Your doctor may also order a stool sample to test for the type of virus, or to find out if your illness is caused by a parasitic or bacterial infection.

The main focus of treatment is to prevent dehydration by drinking plenty of fluids. In severe cases, hospitalization and intravenous fluids may be necessary.

Over-the-counter oral rehydration solutions (OHS), such as Pedialyte, can be helpful in mild cases. These solutions are easy on your child’s stomach, and contain a balanced mixture of water and salts to replenish essential fluids and electrolytes.

These solutions are available at local pharmacies and don’t require a prescription. However, you should follow the instructions carefully.

Antibiotics have no effect on viruses. Check with your physician before taking any over-the-counter medications.

Shop online for oral rehydration solutions such as Pedialyte and oral electrolyte products.

Treating diarrhea and vomiting

Diarrhea can be treated in adults with over-the-counter medications such as loperamide (Imodium) or bismuth subsalicylate (Pepto-Bismol).

Your doctor may also prescribe probiotics to replace the healthy bacteria that’s lost during diarrhea or they may prescribe medications to treat severe vomiting.

What to eat and what to avoid

As you start to feel better and reintroduce foods into your diet, it’s best to opt for bland foods, such as:

  • rice
  • potatoes
  • toast
  • bananas
  • applesauce

These foods are easier to digest and less likely to cause further stomach upset.

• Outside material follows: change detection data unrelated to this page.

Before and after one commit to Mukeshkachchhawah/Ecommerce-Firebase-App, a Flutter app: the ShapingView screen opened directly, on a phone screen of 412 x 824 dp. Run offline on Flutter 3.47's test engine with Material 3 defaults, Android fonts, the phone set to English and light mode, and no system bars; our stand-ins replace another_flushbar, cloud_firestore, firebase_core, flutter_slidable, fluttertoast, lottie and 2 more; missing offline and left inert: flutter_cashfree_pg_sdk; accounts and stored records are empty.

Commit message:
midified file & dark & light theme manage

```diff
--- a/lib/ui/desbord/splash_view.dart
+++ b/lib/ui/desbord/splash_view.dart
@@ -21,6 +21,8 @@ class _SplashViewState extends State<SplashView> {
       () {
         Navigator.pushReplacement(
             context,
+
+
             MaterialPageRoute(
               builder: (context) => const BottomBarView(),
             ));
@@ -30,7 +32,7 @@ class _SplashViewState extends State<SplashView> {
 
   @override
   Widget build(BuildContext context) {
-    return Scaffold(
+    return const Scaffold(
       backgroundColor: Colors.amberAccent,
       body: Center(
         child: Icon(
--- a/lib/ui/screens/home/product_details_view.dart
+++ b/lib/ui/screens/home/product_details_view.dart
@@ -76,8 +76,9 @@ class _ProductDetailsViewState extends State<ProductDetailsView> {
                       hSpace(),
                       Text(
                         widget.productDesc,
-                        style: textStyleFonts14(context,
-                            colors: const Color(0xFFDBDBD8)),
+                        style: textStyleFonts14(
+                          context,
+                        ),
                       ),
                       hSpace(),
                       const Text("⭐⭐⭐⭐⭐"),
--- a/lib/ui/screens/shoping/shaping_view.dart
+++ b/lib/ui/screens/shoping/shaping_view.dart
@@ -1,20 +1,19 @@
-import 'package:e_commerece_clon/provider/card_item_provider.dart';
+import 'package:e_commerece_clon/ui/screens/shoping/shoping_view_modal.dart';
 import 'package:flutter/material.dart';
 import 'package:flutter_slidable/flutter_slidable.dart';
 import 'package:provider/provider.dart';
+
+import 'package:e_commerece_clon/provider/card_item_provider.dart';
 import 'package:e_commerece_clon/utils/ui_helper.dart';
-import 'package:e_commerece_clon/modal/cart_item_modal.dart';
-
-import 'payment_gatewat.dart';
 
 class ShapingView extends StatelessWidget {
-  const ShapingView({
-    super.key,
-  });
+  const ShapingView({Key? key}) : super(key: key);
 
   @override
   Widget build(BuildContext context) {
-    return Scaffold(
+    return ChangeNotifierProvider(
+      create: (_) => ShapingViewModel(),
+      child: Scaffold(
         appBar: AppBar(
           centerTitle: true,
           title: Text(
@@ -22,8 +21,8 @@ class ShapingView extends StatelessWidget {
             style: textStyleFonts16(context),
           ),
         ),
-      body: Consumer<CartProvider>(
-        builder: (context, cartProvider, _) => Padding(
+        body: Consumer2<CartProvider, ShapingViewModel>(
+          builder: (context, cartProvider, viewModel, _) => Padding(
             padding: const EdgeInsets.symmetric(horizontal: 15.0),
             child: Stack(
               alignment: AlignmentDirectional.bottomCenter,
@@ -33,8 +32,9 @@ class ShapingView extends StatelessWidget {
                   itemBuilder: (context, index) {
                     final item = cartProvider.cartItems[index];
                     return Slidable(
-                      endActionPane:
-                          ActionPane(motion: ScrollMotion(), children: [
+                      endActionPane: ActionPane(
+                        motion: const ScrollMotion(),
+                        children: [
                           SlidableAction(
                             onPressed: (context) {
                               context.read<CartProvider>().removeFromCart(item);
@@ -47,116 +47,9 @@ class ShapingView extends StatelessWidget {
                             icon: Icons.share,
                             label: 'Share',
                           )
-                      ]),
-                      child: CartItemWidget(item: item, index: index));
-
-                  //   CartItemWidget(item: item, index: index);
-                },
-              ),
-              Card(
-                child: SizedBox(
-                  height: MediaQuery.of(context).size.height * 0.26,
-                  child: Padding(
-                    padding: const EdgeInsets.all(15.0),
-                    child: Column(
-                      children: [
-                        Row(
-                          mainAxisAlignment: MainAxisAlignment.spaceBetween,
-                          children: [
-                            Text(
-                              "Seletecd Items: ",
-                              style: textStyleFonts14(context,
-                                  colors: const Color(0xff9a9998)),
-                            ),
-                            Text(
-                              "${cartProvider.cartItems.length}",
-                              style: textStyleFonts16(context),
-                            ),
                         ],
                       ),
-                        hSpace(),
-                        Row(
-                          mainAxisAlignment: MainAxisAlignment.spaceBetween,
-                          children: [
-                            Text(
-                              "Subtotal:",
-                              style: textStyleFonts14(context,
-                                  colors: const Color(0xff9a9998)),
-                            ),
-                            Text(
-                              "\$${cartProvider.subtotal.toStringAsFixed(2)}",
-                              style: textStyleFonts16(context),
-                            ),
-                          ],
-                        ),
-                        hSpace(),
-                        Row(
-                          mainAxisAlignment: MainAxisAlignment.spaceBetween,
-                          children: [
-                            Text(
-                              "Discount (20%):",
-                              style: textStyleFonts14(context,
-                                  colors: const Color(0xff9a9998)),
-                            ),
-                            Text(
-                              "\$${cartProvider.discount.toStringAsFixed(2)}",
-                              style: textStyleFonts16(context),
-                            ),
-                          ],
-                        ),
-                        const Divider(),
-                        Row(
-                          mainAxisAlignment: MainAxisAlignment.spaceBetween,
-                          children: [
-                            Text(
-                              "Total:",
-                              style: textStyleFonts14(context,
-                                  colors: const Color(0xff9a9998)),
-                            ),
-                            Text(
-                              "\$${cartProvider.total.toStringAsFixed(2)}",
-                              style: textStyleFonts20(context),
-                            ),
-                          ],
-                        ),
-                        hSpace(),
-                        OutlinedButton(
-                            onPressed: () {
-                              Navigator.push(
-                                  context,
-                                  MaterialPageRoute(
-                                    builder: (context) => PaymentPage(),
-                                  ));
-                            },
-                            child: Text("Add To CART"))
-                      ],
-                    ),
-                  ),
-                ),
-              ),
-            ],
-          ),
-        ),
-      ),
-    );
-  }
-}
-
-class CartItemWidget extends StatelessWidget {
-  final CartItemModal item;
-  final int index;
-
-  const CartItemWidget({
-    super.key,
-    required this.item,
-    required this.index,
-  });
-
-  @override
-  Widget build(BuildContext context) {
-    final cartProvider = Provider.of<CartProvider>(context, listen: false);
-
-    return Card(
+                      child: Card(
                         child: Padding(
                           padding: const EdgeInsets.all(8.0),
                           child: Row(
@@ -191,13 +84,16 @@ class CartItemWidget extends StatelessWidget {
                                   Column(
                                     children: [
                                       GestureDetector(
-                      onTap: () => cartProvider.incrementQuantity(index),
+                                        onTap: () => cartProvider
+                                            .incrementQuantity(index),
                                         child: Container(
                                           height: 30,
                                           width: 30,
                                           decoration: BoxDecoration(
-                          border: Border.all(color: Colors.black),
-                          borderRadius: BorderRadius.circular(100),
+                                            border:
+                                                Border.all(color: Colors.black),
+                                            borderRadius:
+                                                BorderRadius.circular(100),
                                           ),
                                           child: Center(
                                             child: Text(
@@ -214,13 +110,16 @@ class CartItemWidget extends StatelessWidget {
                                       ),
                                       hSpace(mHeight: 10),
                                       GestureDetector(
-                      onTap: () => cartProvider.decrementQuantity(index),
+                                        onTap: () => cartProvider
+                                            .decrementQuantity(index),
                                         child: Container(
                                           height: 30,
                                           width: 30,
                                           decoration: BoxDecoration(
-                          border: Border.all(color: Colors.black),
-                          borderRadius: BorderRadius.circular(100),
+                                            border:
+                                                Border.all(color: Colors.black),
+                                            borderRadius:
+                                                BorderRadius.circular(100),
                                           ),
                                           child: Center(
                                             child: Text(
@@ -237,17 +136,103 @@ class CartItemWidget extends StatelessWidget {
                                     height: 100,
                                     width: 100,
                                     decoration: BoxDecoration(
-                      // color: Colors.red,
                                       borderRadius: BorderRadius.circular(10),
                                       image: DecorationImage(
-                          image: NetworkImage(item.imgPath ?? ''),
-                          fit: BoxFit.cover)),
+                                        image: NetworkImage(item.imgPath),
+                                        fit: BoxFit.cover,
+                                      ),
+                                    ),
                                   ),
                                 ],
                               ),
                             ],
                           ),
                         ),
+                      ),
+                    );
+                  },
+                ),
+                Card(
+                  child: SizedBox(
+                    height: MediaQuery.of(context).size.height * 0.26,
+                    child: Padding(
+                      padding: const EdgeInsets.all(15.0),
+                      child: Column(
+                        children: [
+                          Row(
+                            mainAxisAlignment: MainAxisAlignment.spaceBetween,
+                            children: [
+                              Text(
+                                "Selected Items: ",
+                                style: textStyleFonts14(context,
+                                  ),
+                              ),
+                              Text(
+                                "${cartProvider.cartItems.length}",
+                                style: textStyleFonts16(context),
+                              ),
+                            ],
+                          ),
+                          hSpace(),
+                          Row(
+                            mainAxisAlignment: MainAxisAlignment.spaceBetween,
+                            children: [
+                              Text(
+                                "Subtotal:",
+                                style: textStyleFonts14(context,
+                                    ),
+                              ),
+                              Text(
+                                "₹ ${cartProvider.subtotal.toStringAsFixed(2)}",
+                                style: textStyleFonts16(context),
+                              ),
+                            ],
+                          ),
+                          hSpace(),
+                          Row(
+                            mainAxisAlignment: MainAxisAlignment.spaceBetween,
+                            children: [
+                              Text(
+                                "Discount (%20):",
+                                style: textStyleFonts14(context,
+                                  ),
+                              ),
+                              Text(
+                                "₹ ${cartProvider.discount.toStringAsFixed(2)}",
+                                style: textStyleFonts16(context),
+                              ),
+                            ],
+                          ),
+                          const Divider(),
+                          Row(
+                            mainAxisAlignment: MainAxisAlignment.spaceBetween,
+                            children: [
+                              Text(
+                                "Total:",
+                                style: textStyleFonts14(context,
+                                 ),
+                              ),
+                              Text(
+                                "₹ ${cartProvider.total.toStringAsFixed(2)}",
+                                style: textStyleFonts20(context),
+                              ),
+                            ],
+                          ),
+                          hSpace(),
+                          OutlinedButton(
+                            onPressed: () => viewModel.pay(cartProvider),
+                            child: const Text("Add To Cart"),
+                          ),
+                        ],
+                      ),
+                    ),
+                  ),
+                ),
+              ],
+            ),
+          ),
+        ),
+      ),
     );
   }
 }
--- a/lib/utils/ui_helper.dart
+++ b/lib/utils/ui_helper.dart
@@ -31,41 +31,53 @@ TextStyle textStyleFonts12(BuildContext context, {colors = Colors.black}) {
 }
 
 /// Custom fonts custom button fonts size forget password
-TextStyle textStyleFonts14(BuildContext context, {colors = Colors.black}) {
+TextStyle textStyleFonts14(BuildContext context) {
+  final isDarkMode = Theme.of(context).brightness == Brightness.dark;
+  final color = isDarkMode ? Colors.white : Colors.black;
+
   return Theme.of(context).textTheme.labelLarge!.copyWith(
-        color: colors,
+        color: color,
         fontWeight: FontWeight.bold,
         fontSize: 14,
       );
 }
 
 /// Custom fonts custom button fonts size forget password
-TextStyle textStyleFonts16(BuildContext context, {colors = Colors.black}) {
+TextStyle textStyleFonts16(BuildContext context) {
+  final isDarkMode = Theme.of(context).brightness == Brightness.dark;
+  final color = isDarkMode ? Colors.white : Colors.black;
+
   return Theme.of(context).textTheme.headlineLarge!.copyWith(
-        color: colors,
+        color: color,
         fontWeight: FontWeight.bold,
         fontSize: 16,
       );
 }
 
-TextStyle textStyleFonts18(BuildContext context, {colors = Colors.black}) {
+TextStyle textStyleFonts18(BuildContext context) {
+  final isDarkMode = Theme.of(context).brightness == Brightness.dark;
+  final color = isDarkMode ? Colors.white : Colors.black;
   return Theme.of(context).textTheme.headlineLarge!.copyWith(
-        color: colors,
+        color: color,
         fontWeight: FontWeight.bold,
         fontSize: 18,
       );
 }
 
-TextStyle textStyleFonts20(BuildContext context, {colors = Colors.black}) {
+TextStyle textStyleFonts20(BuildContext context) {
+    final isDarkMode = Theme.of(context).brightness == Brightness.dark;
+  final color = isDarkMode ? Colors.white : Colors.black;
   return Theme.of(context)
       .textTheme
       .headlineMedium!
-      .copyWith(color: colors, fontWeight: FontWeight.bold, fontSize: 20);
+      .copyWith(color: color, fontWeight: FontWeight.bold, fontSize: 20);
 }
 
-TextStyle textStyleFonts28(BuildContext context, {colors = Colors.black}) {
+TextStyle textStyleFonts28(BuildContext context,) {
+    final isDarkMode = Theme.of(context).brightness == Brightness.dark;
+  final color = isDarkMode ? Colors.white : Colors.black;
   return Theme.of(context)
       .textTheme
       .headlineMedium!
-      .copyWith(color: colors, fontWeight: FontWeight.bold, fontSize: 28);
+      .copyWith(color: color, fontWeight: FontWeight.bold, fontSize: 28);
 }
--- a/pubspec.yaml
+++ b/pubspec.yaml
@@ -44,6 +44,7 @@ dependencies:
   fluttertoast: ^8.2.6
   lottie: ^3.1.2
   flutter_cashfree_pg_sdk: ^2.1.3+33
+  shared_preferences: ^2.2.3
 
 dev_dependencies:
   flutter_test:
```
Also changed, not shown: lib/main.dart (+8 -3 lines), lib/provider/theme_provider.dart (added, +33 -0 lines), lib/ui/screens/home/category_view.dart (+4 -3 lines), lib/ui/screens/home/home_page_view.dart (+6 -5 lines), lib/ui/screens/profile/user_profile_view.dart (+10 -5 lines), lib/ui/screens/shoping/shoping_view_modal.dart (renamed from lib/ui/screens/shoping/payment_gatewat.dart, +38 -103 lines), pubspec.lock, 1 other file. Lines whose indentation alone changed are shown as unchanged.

Until you’re feeling better, you may want to avoid some types of foods, such as:

In addition to rehydrating and resting, there are some natural and home remedies that may help you relieve the symptoms of viral gastroenteritis.

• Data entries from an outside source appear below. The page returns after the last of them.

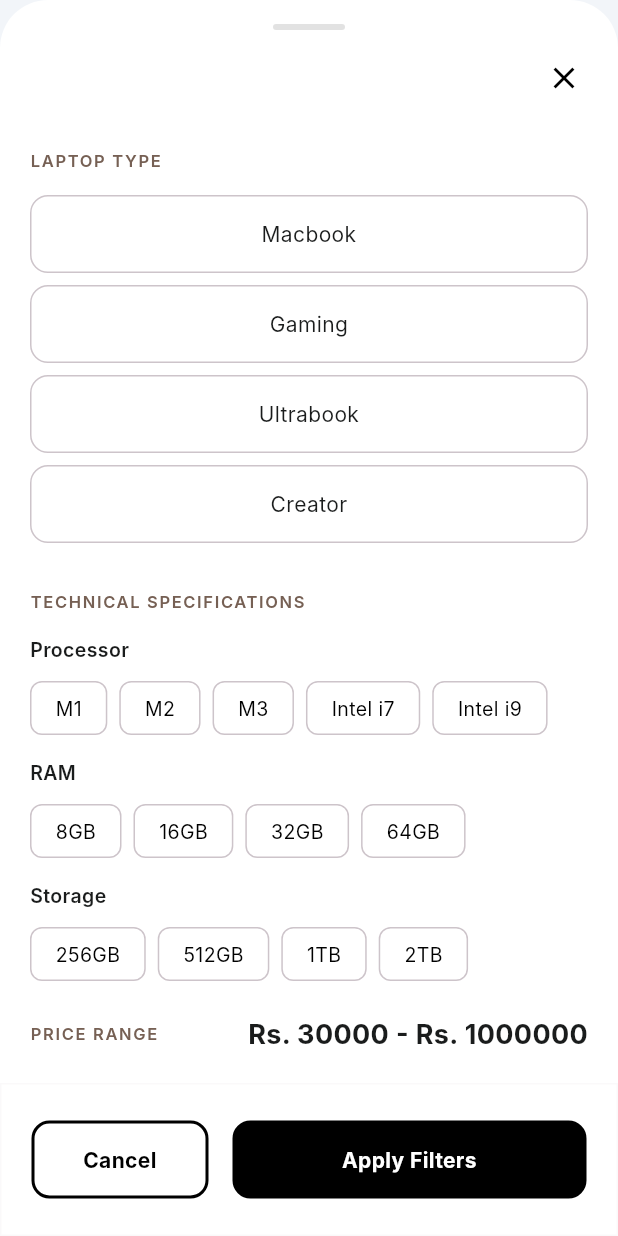
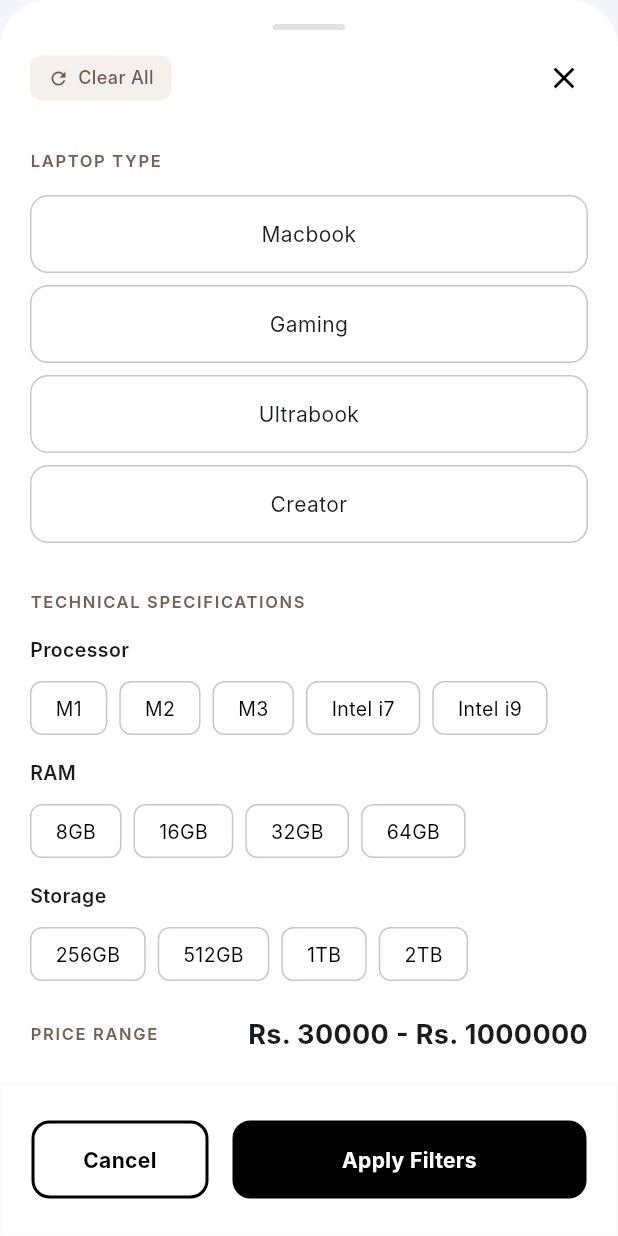
Before and after one commit to asrim10/elite_refurb_lap, a Flutter app: the SearchFilterSheet widget shown alone on an empty page, opened directly with empty values, on a phone screen of 412 x 824 dp. Run offline on Flutter 3.47's test engine with Material 3 defaults, Android fonts, the phone set to English and light mode, and no system bars; our stand-ins replace connectivity_plus, dartz, dio, equatable, flutter_riverpod, image_picker and 4 more; missing offline and left inert: baato_maps, dio_smart_retry; accounts and stored records are empty; Roboto replaces fonts that are missing (Inter).

Commit message:
fix filter sorting bug, add Clear All button to filter sheet, and refetch on filter clear

```diff
--- a/lib/features/search/presentation/pages/search_screen.dart
+++ b/lib/features/search/presentation/pages/search_screen.dart
@@ -356,7 +356,7 @@
             }
             return true;
           }).toList()
-        : searched;
+        : sorted;
 
     if (finalResults.isEmpty) {
       return Center(
@@ -425,6 +425,8 @@
                       setState(() {
                         _currentFilter = const SearchFilter();
                       });
+                      ref.read(laptopViewModelProvider.notifier)
+                          .getAllLaptops();
                     },
                     child: Container(
                       padding: const EdgeInsets.symmetric(
--- a/lib/features/search/presentation/widgets/search_filter_sheet.dart
+++ b/lib/features/search/presentation/widgets/search_filter_sheet.dart
@@ -122,6 +122,23 @@
     );
   }
 
+  void _clearAll() {
+    setState(() {
+      _selectedLaptopType = null;
+      _selectedProcessor = null;
+      _selectedRam = null;
+      _selectedStorage = null;
+      _priceRange = RangeValues(
+        SearchFilter.defaultMinPrice,
+        SearchFilter.defaultMaxPrice,
+      );
+      _minPriceController.text =
+          SearchFilter.defaultMinPrice.toStringAsFixed(0);
+      _maxPriceController.text =
+          SearchFilter.defaultMaxPrice.toStringAsFixed(0);
+    });
+  }
+
   Widget _buildHandleAndClose() {
     return Padding(
       padding: const EdgeInsets.only(top: 16, left: 20, right: 20, bottom: 24),
@@ -141,10 +158,48 @@
             ),
           ),
           const SizedBox(height: 16),
-          // Close button row
+          // Close + Clear All row
           Row(
-            mainAxisAlignment: MainAxisAlignment.end,
+            mainAxisAlignment: MainAxisAlignment.spaceBetween,
             children: [
+              // Clear All button
+              GestureDetector(
+                onTap: _clearAll,
+                child: Container(
+                  padding: const EdgeInsets.symmetric(
+                    horizontal: 12,
+                    vertical: 6,
+                  ),
+                  decoration: ShapeDecoration(
+                    color: const Color(0xFFF5F0EC),
+                    shape: RoundedRectangleBorder(
+                      borderRadius: BorderRadius.circular(8),
+                    ),
+                  ),
+                  child: const Row(
+                    mainAxisSize: MainAxisSize.min,
+                    children: [
+                      Icon(
+                        Icons.refresh,
+                        size: 14,
+                        color: Color(0xFF6B5A50),
+                      ),
+                      SizedBox(width: 6),
+                      Text(
+                        'Clear All',
+                        style: TextStyle(
+                          color: Color(0xFF6B5A50),
+                          fontSize: 12,
+                          fontFamily: 'Inter',
+                          fontWeight: FontWeight.w500,
+                          height: 1.50,
+                        ),
+                      ),
+                    ],
+                  ),
+                ),
+              ),
+              // Close button
               GestureDetector(
                 onTap: () => Navigator.of(context).pop(),
                 child: Container(
```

Heating pad or heat pack

If you have abdominal pain, try applying a low-temperature heating pad or a warm heat pack to your stomach. Cover the heating pad with a cloth and don’t leave it on for more than 15 minutes at a time.

The heat can help relax the muscles in your digestive tract and keep them from spasming.

Shop online for heating pads and heat packs.

Brown rice water

Some parents serve rice water to their children. This is the water that remains after boiling brown rice. It’s high in electrolytes and can help with rehydration.

To make rice water:

  1. Boil 1 cup of rice and 2 cups of water for about 10 minutes until the water becomes cloudy.
  2. Strain the rice and keep the water.
  3. Cool the rice water before serving.

Ginger

Products containing ginger, such as ginger ale or ginger tea, may help soothe an upset stomach.

A 2019 review of studies found that a divided daily dose of 1,500 milligrams of ginger taken in two parts throughout the day may help reduce nausea. More research needs to be done on ginger’s ability to treat other gastrointestinal symptoms.

Shop online for ginger ale and ginger tea.

Mint

Mint may also have anti-nausea properties similar to those of ginger. Sipping a soothing mint tea may help you feel better.

Studies have found that peppermint oil may help relax the muscles in your gut. It also has anti-microbial and anti-inflammatory properties.

Shop online for mint tea.

Yogurt or kefir

Although dairy products should be avoided when you have your most acute symptoms, eating unflavored yogurt with live active cultures or drinking kefir may help restore your body’s natural bacterial balance after illness.

Shop online for plain yogurt and kefir.

Viral gastroenteritis can spread easily. However, there are some steps you can take to lower your risk of contracting the virus or passing it to others.

Viral gastroenteritis is an inflammation and irritation of your intestines caused by one of several types of viruses.

Vomiting and diarrhea are among the most common symptoms. You can get viral gastroenteritis from other people or through contaminated foods, drinks, or surfaces.

Generally, viral gastroenteritis symptoms come on suddenly and pass quickly. If diarrhea lasts longer than 48 hours, be sure to follow up with your doctor.

It’s also a good idea to get medical attention if your infant or young child develops diarrhea because it can lead to serious complications due to dehydration.